Some HEMA types got together and made a gallery of fighters sparring in adjacent 5-foot squares: https://imgur.com/gallery/sT0EVJi
I think there’s two main takeaways from this:
#1: The average sword fight should expect to take place across at least a 2×2 area, and 3×3 is probably most reasonable. A five-foot square is a perfectly reasonable space for a single combatant to occupy. It’s small enough that they can easily prevent an enemy from passing through (unless that enemy is especially nimble, and there are class features and feats for this), but big enough that a friend can easily run through when no one’s trying to stop them, yet also too small for two people to stand in the same space and fight effectively, either with each other or with foes outside (with an exception for fighting back-to-back, which you can make a special rule for if you really feel it’s necessary).
But although a five-foot square is a reasonable amount of space for a combatant to occupy, it’s not nearly big enough for two of them to represent the space that a sword fight takes place in. The solution here is pretty straightforward: D&D really should have some more positioning mechanics built straight into its combat rules, not locked away in class powers.

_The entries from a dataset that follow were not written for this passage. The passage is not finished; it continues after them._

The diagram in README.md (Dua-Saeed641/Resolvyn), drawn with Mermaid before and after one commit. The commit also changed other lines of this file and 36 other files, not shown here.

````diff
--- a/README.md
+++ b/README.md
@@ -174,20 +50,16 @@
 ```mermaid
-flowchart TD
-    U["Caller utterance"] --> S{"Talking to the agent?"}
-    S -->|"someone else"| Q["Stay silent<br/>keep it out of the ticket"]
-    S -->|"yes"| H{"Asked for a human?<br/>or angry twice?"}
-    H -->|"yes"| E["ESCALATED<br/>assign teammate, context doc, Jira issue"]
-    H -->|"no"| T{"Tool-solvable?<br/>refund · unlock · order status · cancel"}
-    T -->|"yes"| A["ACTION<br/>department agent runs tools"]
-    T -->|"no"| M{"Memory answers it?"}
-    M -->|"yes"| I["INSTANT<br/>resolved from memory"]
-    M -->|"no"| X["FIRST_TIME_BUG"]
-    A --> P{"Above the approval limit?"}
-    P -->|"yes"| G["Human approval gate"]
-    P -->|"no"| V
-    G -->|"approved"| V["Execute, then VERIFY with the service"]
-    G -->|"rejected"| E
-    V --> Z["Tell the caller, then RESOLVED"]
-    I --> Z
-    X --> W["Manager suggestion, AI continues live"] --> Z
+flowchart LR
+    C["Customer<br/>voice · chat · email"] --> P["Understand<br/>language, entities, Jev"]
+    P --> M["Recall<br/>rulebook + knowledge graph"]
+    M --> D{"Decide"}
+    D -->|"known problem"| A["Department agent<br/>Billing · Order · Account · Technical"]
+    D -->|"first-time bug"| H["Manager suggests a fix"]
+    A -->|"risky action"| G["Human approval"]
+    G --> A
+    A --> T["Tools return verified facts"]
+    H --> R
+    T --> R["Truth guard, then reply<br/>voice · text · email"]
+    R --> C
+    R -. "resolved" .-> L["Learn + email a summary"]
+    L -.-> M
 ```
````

#2: When you are five feet away from an opponent, you are not just squaring off with them. That happens 10 feet away. At five feet, you are actively in melee with them. I think D&D rules do a perfectly good job modeling this by having combatants who are adjacent to each other be unable to move away without provoking an attack of opportunity, but people often visualize this as one combatant turning to run and the other lunging for their unguarded back as they do so. The actual attack of opportunity comes because an enemy is disentangling themselves from a clash to get out, and you could make a strong argument that daggers (just like ranged weapons) shouldn’t get one.